We need to think of a word for the mingled sense of excitement and dread we feel on hearing that a beloved childhood TV show or movie is getting the remake treatment. Whatever we call it, I know I felt it big-time when Disney confirmed it was remaking 1967's animated classic "The Jungle Book" with an all-CGI cast of animals.
The excitement was justified. The dread, not so much. Director Jon Favreau's refreshed vision of Rudyard Kipling's Indian jungle captures all the joy of the original, and the beating heart of its gorgeously rendered ecosystem is an animal cast that's nothing short of a phenomenal technical achievement.
Favreau's jungle denizens move in a photo-realistic way -- Bagheera lopes from branch to branch with an easy grace that any cat owner will tell you is a perfect facsimile. Scruffy Baloo thuds and rolls his way through the jungle with all the clumsy weight of a real bear. The illusion is nigh-on perfect, but it's when the animals speak that things get much more sophisticated. Their looks and movements are a combination of both animal and human faces, so when Shere Khan bares his fangs with rage, there's something visibly human in the expression.
The artistry with which this melding of mammalian mannerisms has been managed is magnificent. Can you picture how a panther would look if it was wordlessly gesturing you to follow it? Disney's animators can, and the result is that the movie's biggest challenge becomes its biggest asset. That craft isn't limited to the film's visuals either -- the voice cast's speech has been interwoven with animal sounds, so when Ben Kingsley (who voices Bagheera) chides Mowgli, there's a growling depth to the sound.
Coming of age
That technical accomplishment means "The Jungle Book" feels alive. The film's creators have smartly opted to have the roles of humans played by humans, avoiding what would almost certainly be a case of uncanny valley. But Mowgli, played to perfection by young Neel Sethi, feels very much a part of things -- crucial for a movie that's about finding your place in the world.
Like the original, this film depicts a jungle that's by turns fantastical (that bear just broke into song!) and bitterly harsh (Mowgli's wolf family cannot protect him from the stronger, faster Shere Khan). It's a perfect representation of how the whole world looks when you're a child. At the point where I'm wondering whether Baloo and Bagheera represent rival parenting styles, I may be overanalysing -- but it's to the film's credit that it bears the weight of that kind of discussion.
Can it be a classic?
Though this remake won me over completely, it's a fact that CGI doesn't age as well as 2D animation -- just compare 1999's "The Phantom Menace" to, well, 1967's "The Jungle Book". Because of this, I wonder if Favreau's version can possibly have the longevity that Disney's jazz-fueled original does.
Parents should also be aware that this new "Jungle Book" is darker in tone than the animated version, with Idris Elba's cruel and bullying Shere Khan bringing a genuine sense of threat to a story that also features several jump scares. Narrowing the film's age appeal this way means parents probably won't be playing it for very young children in the decades to come.

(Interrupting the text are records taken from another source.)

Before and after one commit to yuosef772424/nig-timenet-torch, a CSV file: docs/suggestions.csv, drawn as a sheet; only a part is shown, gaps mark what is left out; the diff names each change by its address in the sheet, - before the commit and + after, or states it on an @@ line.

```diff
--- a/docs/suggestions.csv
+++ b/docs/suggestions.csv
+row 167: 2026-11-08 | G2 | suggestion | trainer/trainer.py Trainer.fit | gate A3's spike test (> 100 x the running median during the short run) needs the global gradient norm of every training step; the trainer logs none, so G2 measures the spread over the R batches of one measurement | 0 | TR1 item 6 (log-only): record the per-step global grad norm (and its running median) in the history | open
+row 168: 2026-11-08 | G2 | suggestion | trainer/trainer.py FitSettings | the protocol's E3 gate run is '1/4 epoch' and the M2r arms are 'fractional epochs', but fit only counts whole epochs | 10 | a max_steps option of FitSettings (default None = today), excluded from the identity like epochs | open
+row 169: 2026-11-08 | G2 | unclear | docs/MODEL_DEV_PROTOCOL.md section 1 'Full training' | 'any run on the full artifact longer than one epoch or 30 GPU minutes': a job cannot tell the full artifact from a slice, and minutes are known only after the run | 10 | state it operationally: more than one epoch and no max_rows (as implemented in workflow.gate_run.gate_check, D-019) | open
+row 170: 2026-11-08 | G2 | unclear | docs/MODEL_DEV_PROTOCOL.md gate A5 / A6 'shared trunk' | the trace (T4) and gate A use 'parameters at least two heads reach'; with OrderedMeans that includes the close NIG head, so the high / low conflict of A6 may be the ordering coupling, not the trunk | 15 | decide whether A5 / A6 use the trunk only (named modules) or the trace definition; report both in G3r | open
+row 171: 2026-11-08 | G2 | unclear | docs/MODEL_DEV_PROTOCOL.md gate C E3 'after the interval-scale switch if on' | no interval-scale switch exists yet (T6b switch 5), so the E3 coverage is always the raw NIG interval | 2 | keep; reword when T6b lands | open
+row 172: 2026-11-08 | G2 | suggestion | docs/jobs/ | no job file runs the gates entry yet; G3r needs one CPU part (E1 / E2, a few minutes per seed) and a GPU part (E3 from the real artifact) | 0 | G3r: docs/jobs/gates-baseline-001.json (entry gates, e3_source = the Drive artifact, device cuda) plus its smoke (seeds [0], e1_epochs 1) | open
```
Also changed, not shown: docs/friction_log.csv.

Remakes can show us a less inspiring side of the movie business -- one concerned less with art and more with capitalising on your memories, wringing a few dollars out of your nostalgia. That may have been Disney's intention in bringing back Baloo and pals, but when the finished product feels this soul-cleansing, and recaptures that original thrill so effortlessly, I can't help but think that even the slated "Sword in the Stone" remake might not be such a terrible idea.
"Jungle Book" opens Friday in the UK and US. It began showing last week in Australia.
Correction, 9:55 a.m. PT: An earlier version of this article posited that a "Sword in the Stone" remake would be a good idea. This has been updated in light of Disney's planned remake of the 1963 animated film.